Rwanda is making a step further in green therapy following an ongoing creation of a medicinal garden in Nyandungu wetland which stretches between Kanombe and Ndera sectors of Kicukiro and Gasabo districts.
The first of its kind, the medicinal garden, which sits on 1.5 hectares is being created by Rwanda Environment Management Authority (REMA) under the National Urban Eco-tourism parks (NUWEP) project.
NUWEP aims at protecting wetlands and restoring endangered plant diversity due to human activity.
So far, REMA has shortlisted a total of 65 plants to be restored in this garden though local herbalists say that the number is just a drop in the ocean. They estimate the number of plants needed in herbal medicine to be around 700 species.
Daniel Gafaranga, former president of AGA Rwanda Network, the federation of Rwanda traditional healers, told KT Press; “the number of short listed medicinal tree species by REMA is small, we have been importing various herbs from Tanzania.”
He further advised that REMA should consult experienced herbalists on which plants to be restored.
In any case, however, Gafaranga said that the garden is a good move.
“Some species are available in the bush around the country, but we are not allowed to harvest them due to environment rules and regulations. This medicine garden is good news for us,” Gafaranga said.
The garden comes at a time herbalists have been struggling to solve the issue of shortage in medicines.
Since July last year, local traditional healers tried to raise Rwf416 million to implement a project designed to restore an estimated 700 endangered medicinal plants across the country but not much was achieved.
Some endangered medicinal tree species proposed by Gafaranga are Umuhe, and Igisayura.
Restoration of endangered medicinal tree species is among other mega projects under NUWEP that will cost the country a total Rwf5.2 billion.

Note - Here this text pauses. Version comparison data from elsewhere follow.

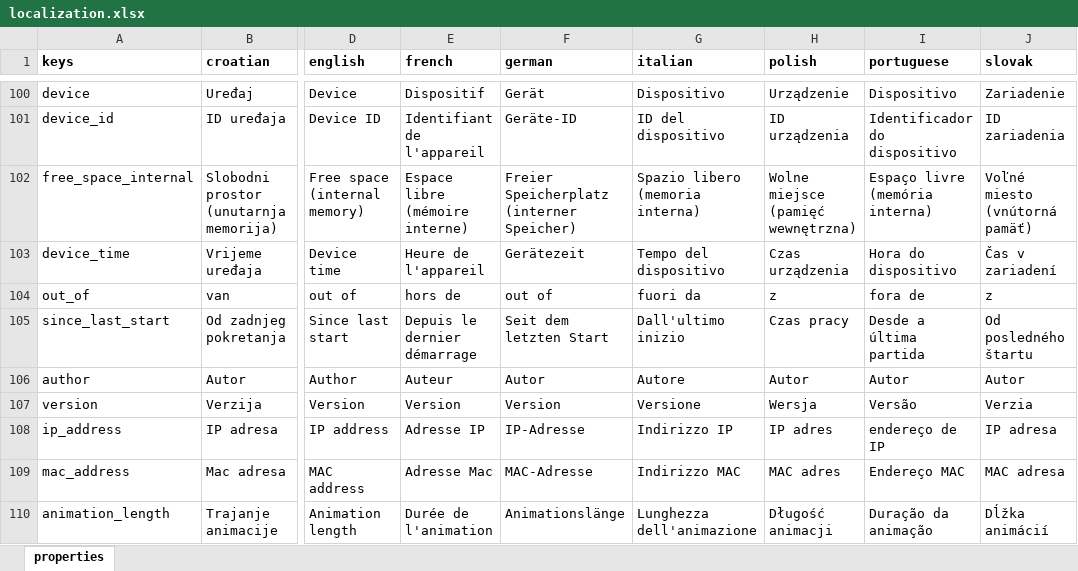
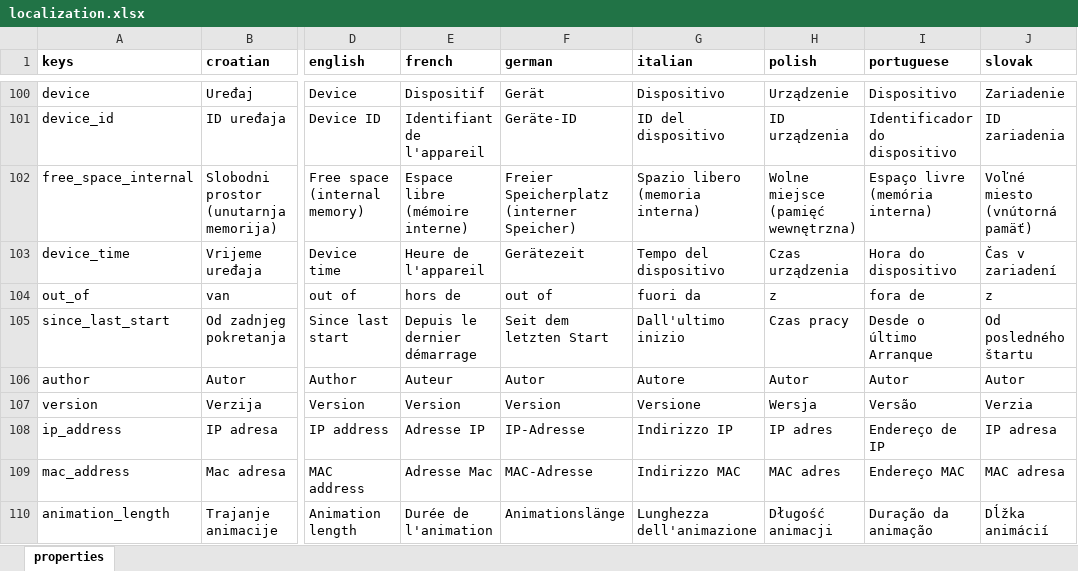
Before and after one commit to milan-fabian/slideshow-localization, an Excel workbook: backend/localization.xlsx, sheet properties, drawn as a sheet; only a part is shown, gaps mark what is left out; values as stored, in another font and other column widths than the file's, no borders; the diff covers the shown part only; the diff names each change by its address in the sheet, - before the commit and + after, or states it on an @@ line.

```diff
--- a/backend/localization.xlsx (sheet properties)
+++ b/backend/localization.xlsx (sheet properties)
-I105 (portuguese): Desde a última partida
+I105 (portuguese): Desde o último Arranque
-I108 (portuguese): endereço de IP
+I108 (portuguese): Endereço de IP
```
Also changed, not shown: 5 added rows and 41 edited cells elsewhere in this sheet, 9 other files.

AGA Rwanda network has over 3,000 registered traditional healers, out of 14,000 healers countrywide.